The problem:
Return all of the data below verbatim and exclude every picture.

----------

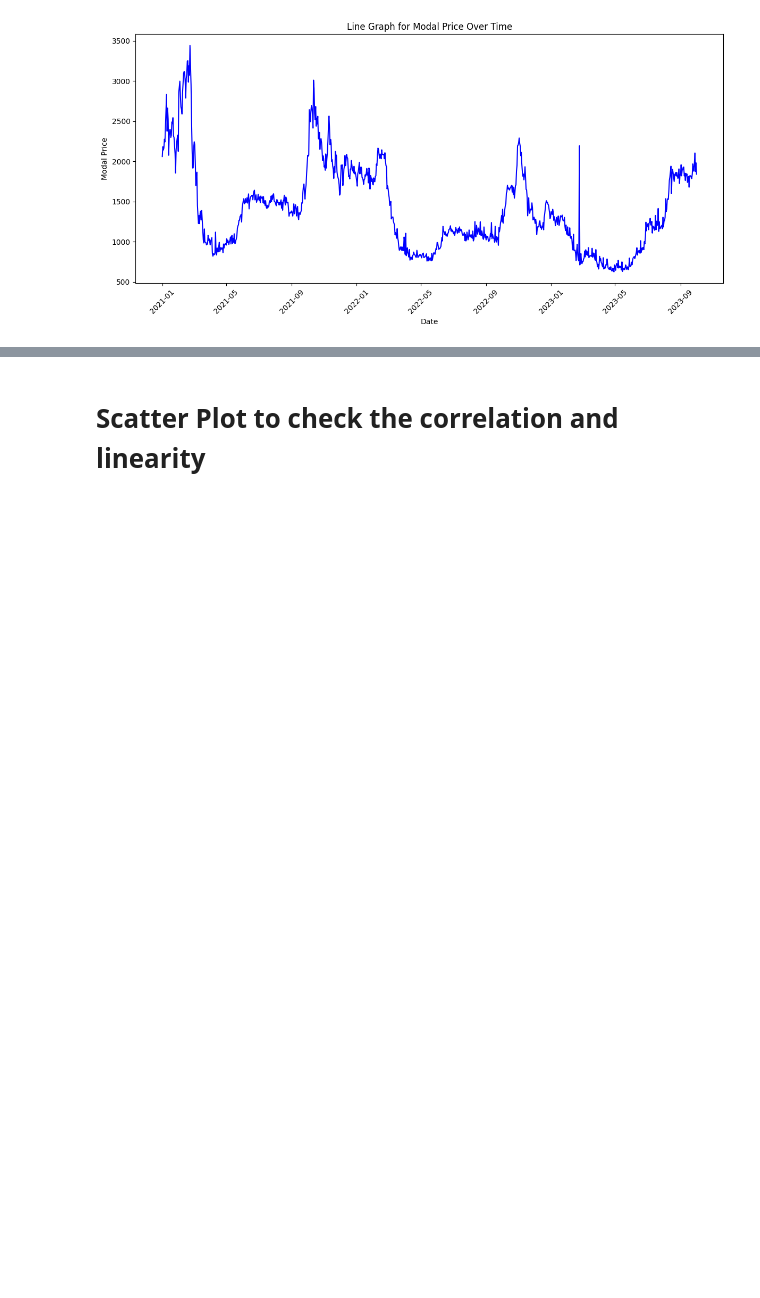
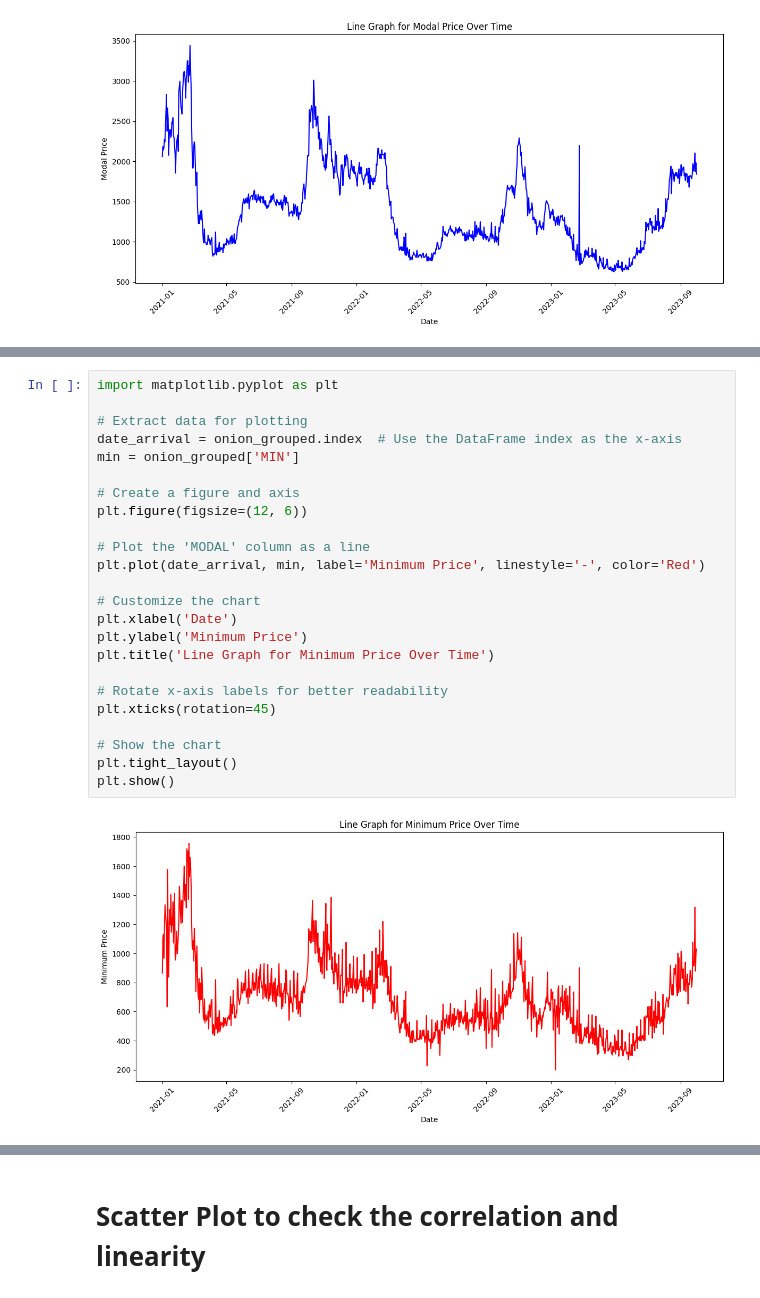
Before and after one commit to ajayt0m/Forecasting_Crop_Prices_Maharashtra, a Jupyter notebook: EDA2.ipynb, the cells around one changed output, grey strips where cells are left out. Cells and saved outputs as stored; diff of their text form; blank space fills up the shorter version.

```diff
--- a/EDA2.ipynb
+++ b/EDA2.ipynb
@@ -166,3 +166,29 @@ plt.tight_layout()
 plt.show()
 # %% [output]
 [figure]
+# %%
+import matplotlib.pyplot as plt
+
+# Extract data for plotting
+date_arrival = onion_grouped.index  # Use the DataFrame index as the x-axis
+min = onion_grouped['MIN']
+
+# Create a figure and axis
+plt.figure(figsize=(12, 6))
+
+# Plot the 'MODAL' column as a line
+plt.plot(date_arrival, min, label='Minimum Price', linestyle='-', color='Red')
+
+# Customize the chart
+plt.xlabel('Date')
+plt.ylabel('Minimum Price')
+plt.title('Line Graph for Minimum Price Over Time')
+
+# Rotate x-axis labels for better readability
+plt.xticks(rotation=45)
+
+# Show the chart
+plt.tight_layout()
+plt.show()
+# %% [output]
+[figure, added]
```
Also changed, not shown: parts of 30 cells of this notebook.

----------

Answer box:
Before and after one commit to ajayt0m/Forecasting_Crop_Prices_Maharashtra, a Jupyter notebook: EDA2.ipynb, the cells around one changed output, grey strips where cells are left out. Cells and saved outputs as stored; diff of their text form; blank space fills up the shorter version.

```diff
--- a/EDA2.ipynb
+++ b/EDA2.ipynb
@@ -166,3 +166,29 @@ plt.tight_layout()
 plt.show()
 # %% [output]
 [figure]
+# %%
+import matplotlib.pyplot as plt
+
+# Extract data for plotting
+date_arrival = onion_grouped.index  # Use the DataFrame index as the x-axis
+min = onion_grouped['MIN']
+
+# Create a figure and axis
+plt.figure(figsize=(12, 6))
+
+# Plot the 'MODAL' column as a line
+plt.plot(date_arrival, min, label='Minimum Price', linestyle='-', color='Red')
+
+# Customize the chart
+plt.xlabel('Date')
+plt.ylabel('Minimum Price')
+plt.title('Line Graph for Minimum Price Over Time')
+
+# Rotate x-axis labels for better readability
+plt.xticks(rotation=45)
+
+# Show the chart
+plt.tight_layout()
+plt.show()
+# %% [output]
+[figure, added]
```
Also changed, not shown: parts of 30 cells of this notebook.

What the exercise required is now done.